DETROIT - It's simple. Unless owner Mike Ilitch makes a complete financial and philosophical makeover, what you see with this year's Detroit Tigers is what you'll get next year.
The Tigers boast the worst record in modern baseball history since the 1962 New York Mets. Last night's exciting 9-8 comeback win over the Minnesota Twins at Comerica Park left Detroit with a 42-119 record, one loss shy of equaling the major league record for most losses in a season.
Whether it's 119 losses or 120 losses - what difference does it make? Fifty years from now, all anyone will remember is that the 2003 Detroit Tigers were the worst team to come down the pike since the Mets lost 120 games.
When people around the country mention the Tigers, they're not going to discuss the franchise's proud tradition of Hall-of-Fame players and World Series winners. They're going to point to the ballclub that disgraced the Old English `D.'
Forever, it seemed, the Tigers had one consistent theme going for the organization. No matter what, their fans stuck with them.
No more. Frustrated fans are sticking it to the Tigers by avoiding Comerica Park. Detroit's baseball fan base is dwindling. Only 14,277 tickets were sold for the Tigers' final Saturday-night game.
What the Tigers do have, however, is an ownership mentality of let's-do-something, even if it amounts to nothing.

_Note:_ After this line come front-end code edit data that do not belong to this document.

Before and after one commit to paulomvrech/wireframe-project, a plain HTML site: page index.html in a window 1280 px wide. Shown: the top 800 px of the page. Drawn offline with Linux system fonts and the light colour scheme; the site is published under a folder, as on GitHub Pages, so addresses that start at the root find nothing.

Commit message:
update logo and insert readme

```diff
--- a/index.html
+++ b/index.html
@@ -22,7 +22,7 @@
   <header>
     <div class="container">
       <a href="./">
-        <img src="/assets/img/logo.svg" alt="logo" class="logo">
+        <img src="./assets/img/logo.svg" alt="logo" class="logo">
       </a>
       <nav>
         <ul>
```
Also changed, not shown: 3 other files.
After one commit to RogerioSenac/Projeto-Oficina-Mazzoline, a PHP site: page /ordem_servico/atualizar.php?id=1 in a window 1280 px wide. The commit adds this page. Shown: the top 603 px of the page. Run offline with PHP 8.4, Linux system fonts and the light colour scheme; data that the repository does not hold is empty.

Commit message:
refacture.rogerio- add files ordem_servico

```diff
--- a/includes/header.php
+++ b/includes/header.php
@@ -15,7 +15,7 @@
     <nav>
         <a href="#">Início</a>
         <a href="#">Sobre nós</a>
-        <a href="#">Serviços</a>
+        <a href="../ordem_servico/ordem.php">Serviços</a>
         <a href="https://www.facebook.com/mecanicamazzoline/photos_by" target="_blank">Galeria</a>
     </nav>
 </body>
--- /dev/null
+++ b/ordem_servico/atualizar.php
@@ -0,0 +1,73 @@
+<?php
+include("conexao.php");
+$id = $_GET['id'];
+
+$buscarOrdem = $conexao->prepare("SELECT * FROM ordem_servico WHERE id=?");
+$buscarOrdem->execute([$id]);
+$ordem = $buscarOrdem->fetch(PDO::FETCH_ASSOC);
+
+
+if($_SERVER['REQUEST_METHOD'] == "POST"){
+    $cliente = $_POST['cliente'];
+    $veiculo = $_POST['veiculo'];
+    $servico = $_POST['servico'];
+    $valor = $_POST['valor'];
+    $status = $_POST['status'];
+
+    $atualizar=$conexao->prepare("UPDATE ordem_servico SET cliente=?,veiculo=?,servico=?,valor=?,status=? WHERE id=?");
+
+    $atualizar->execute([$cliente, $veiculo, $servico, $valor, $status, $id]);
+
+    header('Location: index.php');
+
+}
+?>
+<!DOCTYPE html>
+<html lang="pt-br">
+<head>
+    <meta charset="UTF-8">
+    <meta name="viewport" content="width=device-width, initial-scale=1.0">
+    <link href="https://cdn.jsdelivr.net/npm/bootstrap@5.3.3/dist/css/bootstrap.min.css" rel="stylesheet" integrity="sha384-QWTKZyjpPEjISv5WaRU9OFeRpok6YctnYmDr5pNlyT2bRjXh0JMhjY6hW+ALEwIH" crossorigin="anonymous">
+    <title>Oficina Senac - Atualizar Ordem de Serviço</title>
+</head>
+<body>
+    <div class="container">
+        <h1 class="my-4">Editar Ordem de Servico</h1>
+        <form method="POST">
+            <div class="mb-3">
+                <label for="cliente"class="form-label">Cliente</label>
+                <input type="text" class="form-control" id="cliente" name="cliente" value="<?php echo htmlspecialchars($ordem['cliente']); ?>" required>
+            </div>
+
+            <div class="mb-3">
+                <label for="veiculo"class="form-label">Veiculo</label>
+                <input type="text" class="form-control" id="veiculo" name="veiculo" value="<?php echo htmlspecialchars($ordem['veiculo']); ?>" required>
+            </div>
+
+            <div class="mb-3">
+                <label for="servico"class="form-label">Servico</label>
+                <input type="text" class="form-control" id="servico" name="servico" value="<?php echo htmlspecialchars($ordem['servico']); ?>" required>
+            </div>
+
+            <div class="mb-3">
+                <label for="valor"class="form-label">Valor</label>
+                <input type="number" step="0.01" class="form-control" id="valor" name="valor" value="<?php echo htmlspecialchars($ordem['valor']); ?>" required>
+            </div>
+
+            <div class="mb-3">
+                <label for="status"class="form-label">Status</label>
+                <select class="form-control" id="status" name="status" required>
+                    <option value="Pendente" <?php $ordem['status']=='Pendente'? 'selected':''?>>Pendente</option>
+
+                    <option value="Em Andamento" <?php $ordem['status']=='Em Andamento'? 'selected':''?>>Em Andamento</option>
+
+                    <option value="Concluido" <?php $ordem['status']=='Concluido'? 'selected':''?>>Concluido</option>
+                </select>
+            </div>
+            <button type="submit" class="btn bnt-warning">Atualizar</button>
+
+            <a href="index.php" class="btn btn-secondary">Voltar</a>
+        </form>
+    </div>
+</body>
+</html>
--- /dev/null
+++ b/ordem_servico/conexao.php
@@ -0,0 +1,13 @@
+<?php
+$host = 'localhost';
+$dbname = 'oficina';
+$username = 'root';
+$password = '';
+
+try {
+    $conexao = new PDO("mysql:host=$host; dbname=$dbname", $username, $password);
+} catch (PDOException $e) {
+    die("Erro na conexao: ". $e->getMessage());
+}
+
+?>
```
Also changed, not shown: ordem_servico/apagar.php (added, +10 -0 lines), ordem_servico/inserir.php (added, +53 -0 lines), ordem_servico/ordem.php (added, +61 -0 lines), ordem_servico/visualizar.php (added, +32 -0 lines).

Ilitch deluded fans and media into thinking a new manager, albeit one with no previous managerial experience but immensely popular, would change the Tigers' culture for the better. It didn't.
Despite his record, Alan Trammell's job is secure. If Trammell wants to manage the Tigers, he probably can for next year. Trammell is important to Ilitch for two reasons: He's immensely popular in Detroit and he's among the lowest-paid managers in the majors.
I'm giving Trammell the benefit of the doubt because I see how much he cares about the Tigers and their fans.
He's embarrassed by all the losing. He wants to win.
But part of Trammell's job responsibility is to get the Tigers to play hard, play smart and play with passion. Trammell's Tigers not only didn't show improvement, they regressed from the team that lost 106 games a year ago.
They still play lousy defense and make plenty of mistakes. They rarely play relaxed, even though they've been out of the playoff hunt since April. They lack confidence. For that, Trammell should be held accountable.
Trammell would be the first to say that; he has said it - repeatedly. But, guess what? He's going to be managing the same players next year.
And don't think it can't get worse next year, because it can.
General manager Dave Dombrowski has already gone on record that the Tigers won't look a whole lot different in 2004.
But until that magical, mystical moment occurs, the Tigers are what they are.42.33168 -83.04792